▸ **Dataset content**:
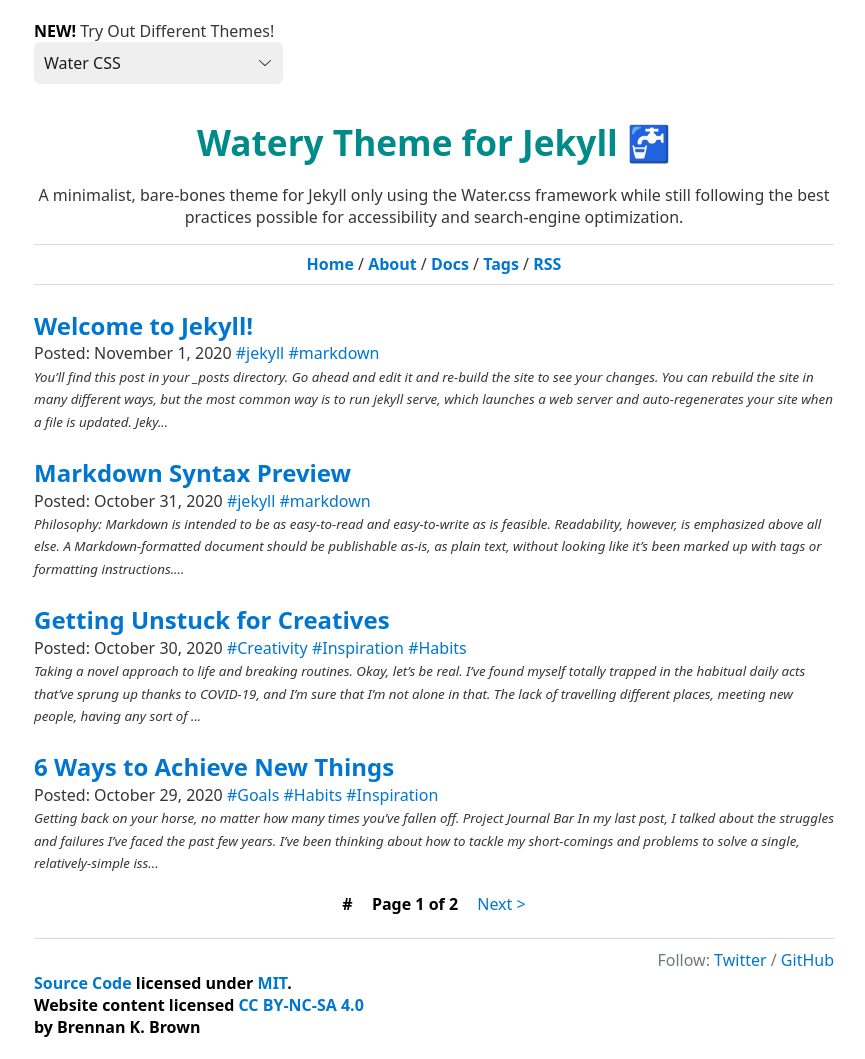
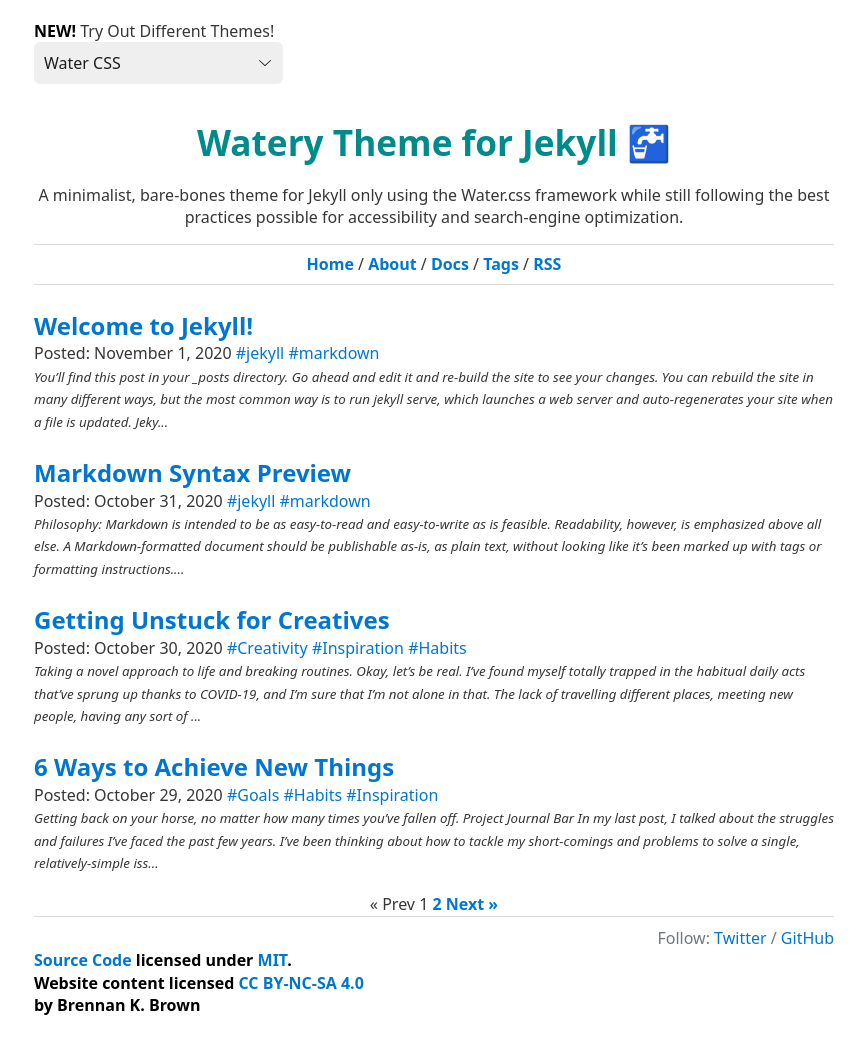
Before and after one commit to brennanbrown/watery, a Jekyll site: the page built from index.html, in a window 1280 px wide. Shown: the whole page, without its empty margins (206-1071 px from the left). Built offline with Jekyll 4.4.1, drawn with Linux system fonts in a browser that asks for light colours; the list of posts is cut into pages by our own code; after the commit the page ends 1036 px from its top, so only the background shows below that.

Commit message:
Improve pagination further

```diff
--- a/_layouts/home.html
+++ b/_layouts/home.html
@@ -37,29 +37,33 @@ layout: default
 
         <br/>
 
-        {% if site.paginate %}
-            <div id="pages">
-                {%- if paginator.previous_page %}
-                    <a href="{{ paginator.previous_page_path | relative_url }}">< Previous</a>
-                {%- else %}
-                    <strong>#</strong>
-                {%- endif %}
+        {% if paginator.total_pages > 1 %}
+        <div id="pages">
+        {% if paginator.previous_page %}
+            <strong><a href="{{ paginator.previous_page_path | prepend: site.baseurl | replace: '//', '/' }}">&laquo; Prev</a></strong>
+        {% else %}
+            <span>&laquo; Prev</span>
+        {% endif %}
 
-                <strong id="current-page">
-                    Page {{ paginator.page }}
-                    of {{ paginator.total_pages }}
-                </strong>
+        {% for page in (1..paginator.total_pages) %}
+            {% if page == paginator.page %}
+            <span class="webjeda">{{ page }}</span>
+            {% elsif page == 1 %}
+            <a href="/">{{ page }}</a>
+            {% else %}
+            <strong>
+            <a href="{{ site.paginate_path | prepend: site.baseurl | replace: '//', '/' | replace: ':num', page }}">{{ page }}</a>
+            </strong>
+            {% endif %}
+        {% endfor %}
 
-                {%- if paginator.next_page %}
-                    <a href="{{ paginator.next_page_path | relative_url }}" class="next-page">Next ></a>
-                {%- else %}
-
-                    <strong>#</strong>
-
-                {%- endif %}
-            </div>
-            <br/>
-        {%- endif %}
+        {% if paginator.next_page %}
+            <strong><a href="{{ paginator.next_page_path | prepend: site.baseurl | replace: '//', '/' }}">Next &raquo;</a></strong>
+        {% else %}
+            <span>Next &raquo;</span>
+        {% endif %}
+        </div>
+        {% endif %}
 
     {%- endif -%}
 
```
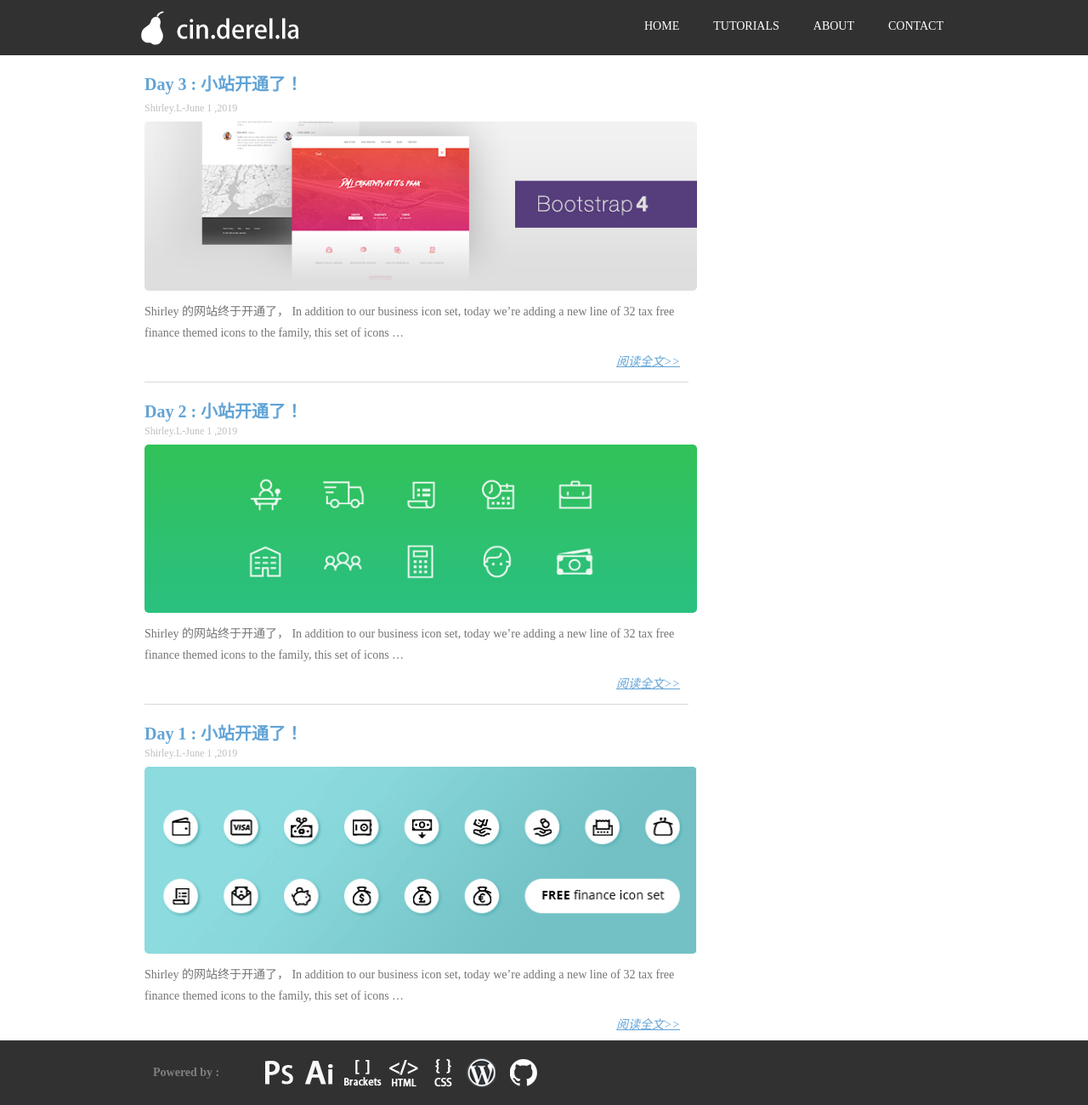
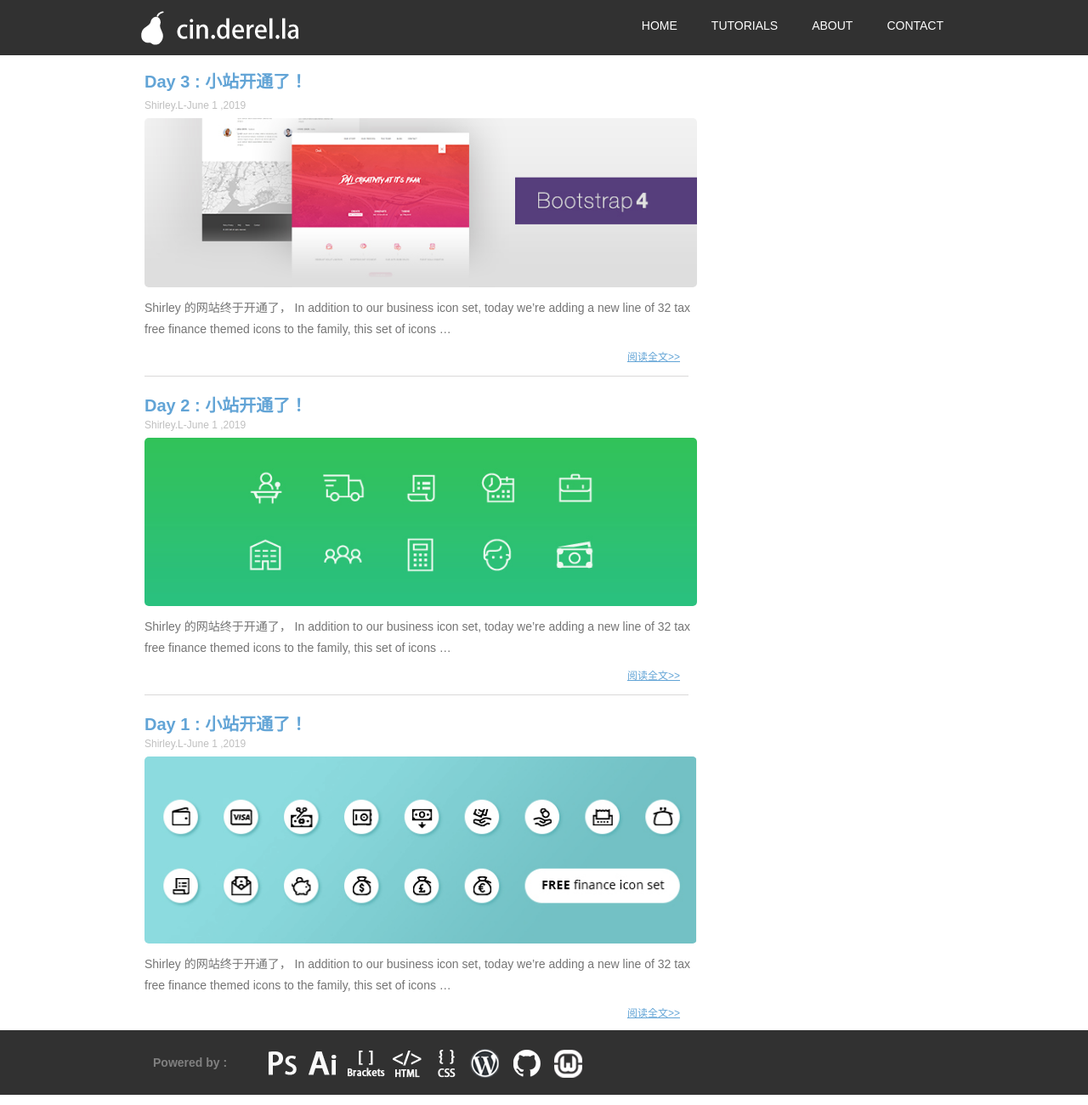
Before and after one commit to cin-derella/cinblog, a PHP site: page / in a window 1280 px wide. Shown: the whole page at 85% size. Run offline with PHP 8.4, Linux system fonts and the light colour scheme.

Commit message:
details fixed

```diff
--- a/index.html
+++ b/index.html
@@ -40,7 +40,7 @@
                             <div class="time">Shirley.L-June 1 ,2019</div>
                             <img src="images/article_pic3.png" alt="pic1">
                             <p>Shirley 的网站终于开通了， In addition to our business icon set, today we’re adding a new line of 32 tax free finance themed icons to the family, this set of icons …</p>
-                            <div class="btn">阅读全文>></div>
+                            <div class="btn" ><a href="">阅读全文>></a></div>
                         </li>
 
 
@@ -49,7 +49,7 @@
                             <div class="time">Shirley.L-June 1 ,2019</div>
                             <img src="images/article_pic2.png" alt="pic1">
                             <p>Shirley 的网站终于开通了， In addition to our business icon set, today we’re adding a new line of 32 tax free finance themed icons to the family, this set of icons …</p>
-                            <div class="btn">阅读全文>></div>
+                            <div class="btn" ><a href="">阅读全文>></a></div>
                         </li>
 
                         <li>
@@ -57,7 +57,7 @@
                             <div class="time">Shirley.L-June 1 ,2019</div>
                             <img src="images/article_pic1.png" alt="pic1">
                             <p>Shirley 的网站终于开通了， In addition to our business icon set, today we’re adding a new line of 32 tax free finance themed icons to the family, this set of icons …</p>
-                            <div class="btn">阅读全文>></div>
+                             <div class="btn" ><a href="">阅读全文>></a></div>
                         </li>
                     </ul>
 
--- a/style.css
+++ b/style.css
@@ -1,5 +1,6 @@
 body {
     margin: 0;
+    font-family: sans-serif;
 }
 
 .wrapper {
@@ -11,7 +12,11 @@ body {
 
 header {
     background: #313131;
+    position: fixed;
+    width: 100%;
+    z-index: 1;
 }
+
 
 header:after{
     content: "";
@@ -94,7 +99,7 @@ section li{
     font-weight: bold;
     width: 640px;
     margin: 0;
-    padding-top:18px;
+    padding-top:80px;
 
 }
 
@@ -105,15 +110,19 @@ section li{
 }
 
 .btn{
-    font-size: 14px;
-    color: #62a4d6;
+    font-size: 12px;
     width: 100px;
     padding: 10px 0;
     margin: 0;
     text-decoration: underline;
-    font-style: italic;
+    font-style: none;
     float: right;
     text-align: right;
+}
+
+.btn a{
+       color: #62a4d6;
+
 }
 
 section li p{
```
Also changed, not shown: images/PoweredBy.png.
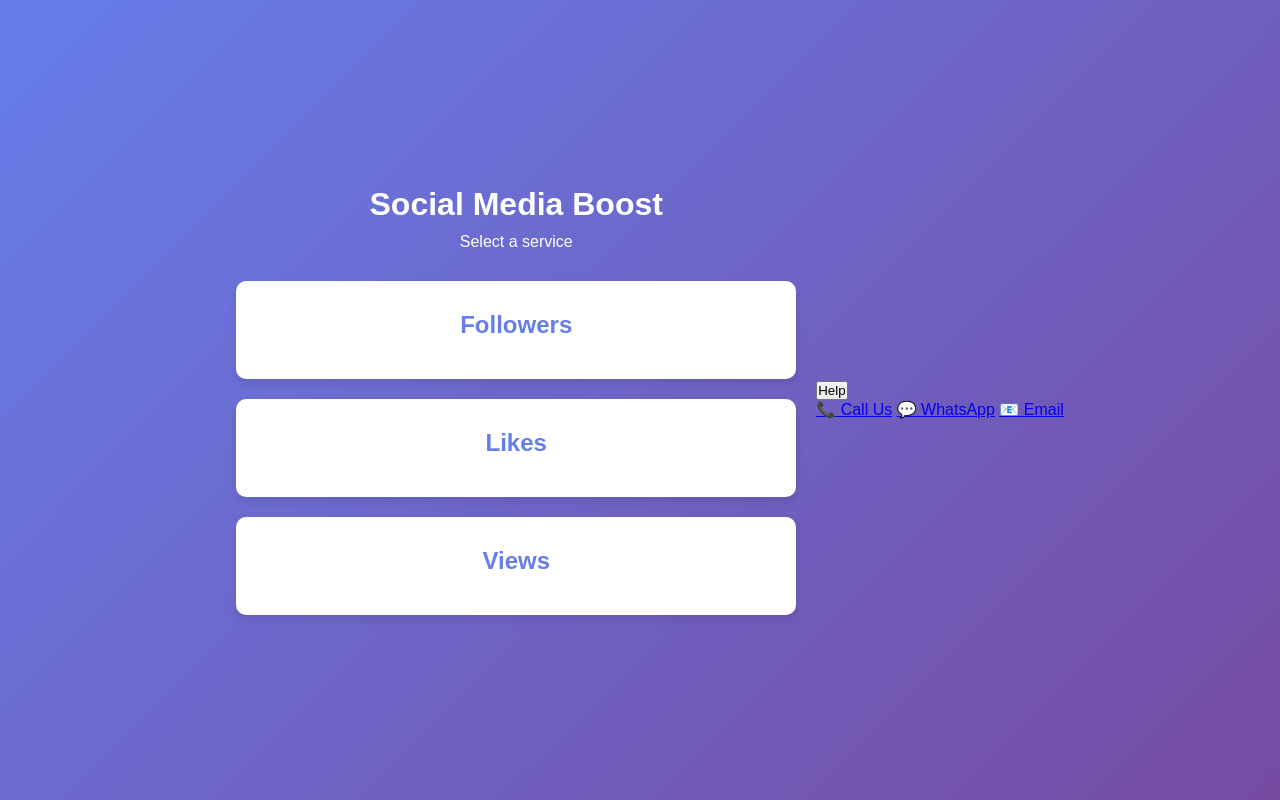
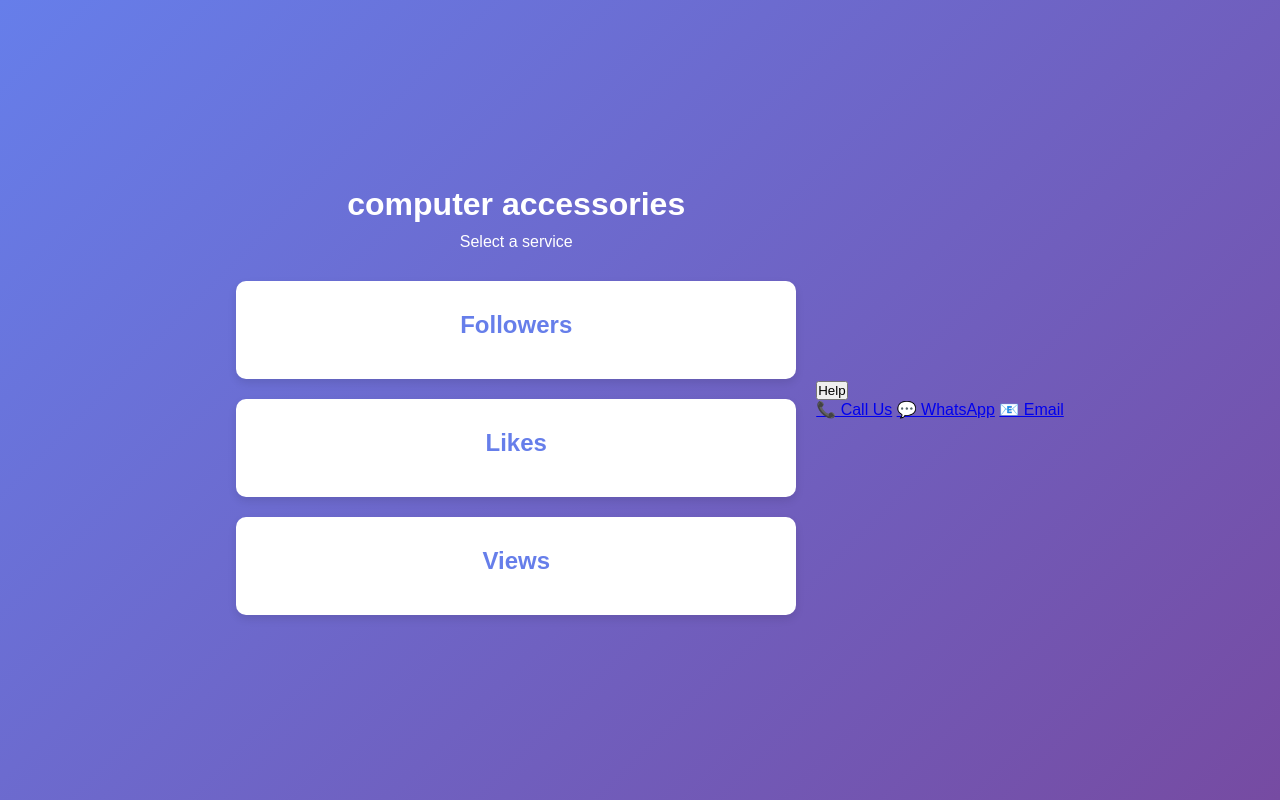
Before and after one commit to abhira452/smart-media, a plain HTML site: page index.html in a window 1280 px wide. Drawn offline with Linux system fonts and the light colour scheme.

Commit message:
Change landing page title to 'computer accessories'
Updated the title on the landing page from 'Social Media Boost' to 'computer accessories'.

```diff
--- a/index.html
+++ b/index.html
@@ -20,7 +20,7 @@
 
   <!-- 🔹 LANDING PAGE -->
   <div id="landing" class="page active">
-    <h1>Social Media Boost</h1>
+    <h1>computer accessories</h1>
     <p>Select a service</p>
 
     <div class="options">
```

▸ **What the task asks**: In the records above, find each line holding "after" and copy it.

▸ **Finished task**:
Before and after one commit to brennanbrown/watery, a Jekyll site: the page built from index.html, in a window 1280 px wide. Shown: the whole page, without its empty margins (206-1071 px from the left). Built offline with Jekyll 4.4.1, drawn with Linux system fonts in a browser that asks for light colours; the list of posts is cut into pages by our own code; after the commit the page ends 1036 px from its top, so only the background shows below that.
Before and after one commit to cin-derella/cinblog, a PHP site: page / in a window 1280 px wide. Shown: the whole page at 85% size. Run offline with PHP 8.4, Linux system fonts and the light colour scheme.
 header:after{
Before and after one commit to abhira452/smart-media, a plain HTML site: page index.html in a window 1280 px wide. Drawn offline with Linux system fonts and the light colour scheme.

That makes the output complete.